    • Back at the house, Mr. Nobley asks to see Jane's paintings. Be still, her heart.
    • Mr. Nobley tells Jane the paintings are beautiful (even though they have creepy eyes). Then he asks her to reserve the first two dances with him at the ball.
    • She agrees, even though she fears that his interest in her is just an act. Hey, at least he's a good actor, and not, say, Vin Diesel. (Don't hurt us, Vin. We love you.)
  • Chapter 18

    Day 20

    • The next day, Jane dons her best dress with thoughts of Mr. Nobley and fancy dancing in her head.
    • When the maid sees how gorgeous Jane looks in her gown, she says "Oh, my" (18.11). (That's right: the maid is played by George Takei.)
    • Jane and Nobley dance together—twice!—at the ball. There's also some good ol' drama when Martin tries to cut in on their dancing. Nobley confesses he's falling in love with Jane.
    • Convinced that his proclamation of love is all part of the act, Jane turns him away. He leaves, feeling foolish and mortified.
    • Martin intercepts her, and she runs away with him into the gardens.
    • She says she missed him. He says she reminds him of his sister… And for some reason she doesn't find this creepy, so they make out.
    • Jane decides that, even though she's leaving Austenland tomorrow, she'll stay in London with Martin for a few more days.
  • Chapter 19
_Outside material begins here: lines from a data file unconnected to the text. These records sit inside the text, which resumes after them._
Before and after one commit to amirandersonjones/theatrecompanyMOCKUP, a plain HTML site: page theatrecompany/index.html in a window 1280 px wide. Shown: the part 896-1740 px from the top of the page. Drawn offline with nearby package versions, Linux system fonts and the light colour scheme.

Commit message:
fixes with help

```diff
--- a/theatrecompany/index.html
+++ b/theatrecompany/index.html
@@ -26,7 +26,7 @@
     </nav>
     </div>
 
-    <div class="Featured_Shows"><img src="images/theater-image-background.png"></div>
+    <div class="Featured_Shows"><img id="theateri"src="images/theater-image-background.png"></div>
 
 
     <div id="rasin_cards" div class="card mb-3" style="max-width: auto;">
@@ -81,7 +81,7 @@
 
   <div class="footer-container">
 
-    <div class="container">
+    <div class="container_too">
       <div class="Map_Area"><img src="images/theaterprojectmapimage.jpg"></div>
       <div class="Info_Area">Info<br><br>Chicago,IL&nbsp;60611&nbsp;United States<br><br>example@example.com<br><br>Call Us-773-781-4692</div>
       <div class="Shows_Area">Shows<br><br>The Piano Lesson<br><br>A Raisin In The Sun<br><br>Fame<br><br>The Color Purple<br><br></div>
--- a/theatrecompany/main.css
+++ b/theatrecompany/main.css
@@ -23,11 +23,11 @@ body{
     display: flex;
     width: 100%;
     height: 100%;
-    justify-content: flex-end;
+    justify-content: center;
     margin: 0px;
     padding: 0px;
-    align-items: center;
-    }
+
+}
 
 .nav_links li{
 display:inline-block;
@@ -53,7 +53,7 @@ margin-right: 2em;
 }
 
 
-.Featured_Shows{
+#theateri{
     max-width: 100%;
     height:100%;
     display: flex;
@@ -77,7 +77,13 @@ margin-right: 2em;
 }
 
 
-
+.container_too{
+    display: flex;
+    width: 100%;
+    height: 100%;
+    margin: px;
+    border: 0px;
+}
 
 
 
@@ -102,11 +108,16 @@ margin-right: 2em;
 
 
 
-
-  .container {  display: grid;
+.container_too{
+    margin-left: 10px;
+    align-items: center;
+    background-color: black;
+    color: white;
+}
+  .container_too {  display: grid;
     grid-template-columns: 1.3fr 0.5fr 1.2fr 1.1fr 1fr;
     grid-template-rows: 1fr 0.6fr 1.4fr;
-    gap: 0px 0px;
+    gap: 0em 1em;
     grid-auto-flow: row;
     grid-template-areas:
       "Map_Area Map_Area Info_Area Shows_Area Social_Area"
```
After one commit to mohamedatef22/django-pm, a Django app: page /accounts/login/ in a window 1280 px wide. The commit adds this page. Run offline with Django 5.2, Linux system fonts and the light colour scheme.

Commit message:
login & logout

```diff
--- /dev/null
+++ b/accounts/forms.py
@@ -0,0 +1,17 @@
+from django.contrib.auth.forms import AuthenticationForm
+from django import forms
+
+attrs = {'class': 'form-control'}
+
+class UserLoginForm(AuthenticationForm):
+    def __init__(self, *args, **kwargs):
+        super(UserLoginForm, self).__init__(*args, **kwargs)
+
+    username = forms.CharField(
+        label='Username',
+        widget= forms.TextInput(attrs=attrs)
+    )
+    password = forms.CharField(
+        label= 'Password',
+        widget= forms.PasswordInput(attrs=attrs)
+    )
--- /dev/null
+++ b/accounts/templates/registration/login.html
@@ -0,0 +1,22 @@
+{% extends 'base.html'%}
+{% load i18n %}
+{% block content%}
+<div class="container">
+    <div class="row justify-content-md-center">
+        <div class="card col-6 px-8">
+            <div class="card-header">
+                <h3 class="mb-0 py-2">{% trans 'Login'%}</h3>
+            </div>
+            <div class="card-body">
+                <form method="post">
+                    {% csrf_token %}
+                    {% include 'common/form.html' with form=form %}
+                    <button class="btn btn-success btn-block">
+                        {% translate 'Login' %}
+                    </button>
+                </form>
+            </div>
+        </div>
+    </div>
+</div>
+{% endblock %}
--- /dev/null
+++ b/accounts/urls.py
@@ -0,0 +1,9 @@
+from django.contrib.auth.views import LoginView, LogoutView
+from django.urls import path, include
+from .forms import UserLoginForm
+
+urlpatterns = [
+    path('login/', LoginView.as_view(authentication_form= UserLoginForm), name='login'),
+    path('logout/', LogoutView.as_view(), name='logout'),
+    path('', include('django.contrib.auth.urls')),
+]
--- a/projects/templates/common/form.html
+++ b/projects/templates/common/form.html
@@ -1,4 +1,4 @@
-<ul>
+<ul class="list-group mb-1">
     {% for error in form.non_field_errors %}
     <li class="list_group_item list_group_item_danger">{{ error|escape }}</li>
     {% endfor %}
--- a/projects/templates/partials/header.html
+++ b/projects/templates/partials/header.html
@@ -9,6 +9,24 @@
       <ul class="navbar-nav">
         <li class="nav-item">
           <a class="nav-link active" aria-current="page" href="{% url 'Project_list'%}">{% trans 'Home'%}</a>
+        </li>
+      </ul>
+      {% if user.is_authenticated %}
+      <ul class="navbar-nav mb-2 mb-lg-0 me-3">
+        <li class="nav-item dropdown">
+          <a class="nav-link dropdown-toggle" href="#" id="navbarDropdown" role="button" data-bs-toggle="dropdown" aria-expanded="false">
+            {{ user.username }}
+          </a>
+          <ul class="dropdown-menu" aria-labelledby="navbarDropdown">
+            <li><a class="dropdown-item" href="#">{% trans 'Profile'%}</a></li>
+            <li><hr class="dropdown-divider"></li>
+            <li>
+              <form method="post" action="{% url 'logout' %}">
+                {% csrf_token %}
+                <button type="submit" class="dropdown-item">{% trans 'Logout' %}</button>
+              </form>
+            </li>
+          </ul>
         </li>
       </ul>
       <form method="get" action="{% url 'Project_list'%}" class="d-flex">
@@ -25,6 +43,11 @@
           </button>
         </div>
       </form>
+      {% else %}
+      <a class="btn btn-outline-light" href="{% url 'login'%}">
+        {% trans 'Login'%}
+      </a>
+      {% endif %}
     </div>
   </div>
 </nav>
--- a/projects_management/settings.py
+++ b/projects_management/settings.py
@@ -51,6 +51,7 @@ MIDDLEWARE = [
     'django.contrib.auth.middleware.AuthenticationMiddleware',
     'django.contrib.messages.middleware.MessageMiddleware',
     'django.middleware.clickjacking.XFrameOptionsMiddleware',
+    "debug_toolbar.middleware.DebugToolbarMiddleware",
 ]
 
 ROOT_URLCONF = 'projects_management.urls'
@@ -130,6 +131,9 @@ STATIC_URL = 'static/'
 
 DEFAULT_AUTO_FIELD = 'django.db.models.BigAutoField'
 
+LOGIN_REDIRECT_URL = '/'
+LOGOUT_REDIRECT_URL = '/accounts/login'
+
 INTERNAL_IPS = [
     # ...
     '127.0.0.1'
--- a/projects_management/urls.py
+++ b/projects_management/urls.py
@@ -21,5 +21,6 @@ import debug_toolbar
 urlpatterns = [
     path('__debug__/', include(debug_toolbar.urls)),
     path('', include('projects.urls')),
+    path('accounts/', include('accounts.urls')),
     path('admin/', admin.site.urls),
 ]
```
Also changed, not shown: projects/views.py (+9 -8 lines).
    Day 21

    • It's closing time at Austenland. Finish your whiskey and cross-stitch.
    • Everyone says their goodbyes. Jane finds out that Miss Charming's breasts are real (oh, thank heavens that mystery is solved), that Miss Heartwright isn't actually British, and that Mr. Nobley had convinced Miss Heartwright to take the blame for Jane's cell phone smuggling fiasco. Whoa.
    • Mrs. Wattlesbrook also reveals to Jane that she orchestrated Jane's fling with Martin. Wow, that's a plot twist even Austen couldn't have thought up.
    • Jane is, shall we say, decidedly not pleased with this development. She tells Mrs. Wattlesbrook that this will "make the ending to [her] article all the more interesting" (19.67).
    • With that threat hanging in the air, Jane leaves.
  • Chapter 20

    The end of day 21

    • Jane has to wait two hours for her flight. The dejected and lonely class boards last, we guess.
    • Suddenly, her name is called on the loudspeaker: there's a gentleman looking for her.
    • Well, they use the term gentleman loosely; it's Martin.
    • He tries to tell her that his love for her was real, but she's not buying what he's selling.
    • Suddenly, another man races up. It's Mr. Nobley.
    • Jane gets mad at him too, accusing him of being "paid to kiss [her]" (20.47). But Mr. Nobley tells her that what they had was real.
    • Nobley and Martin throw some punches, but Jane separates them.
    • Jane's flight is announced for boarding, and she leaves the two of them behind.
    • But then Mr. Nobley boards the plane. He introduces himself as Henry Jenkins and sits next to her.
    • He tells Jane that he wants a shot at forever. Persistence pays off. Jane, wanting "a man as crazy intense as [she is]," says yes, and he follows her all the way back to New York City.
  • Epilogue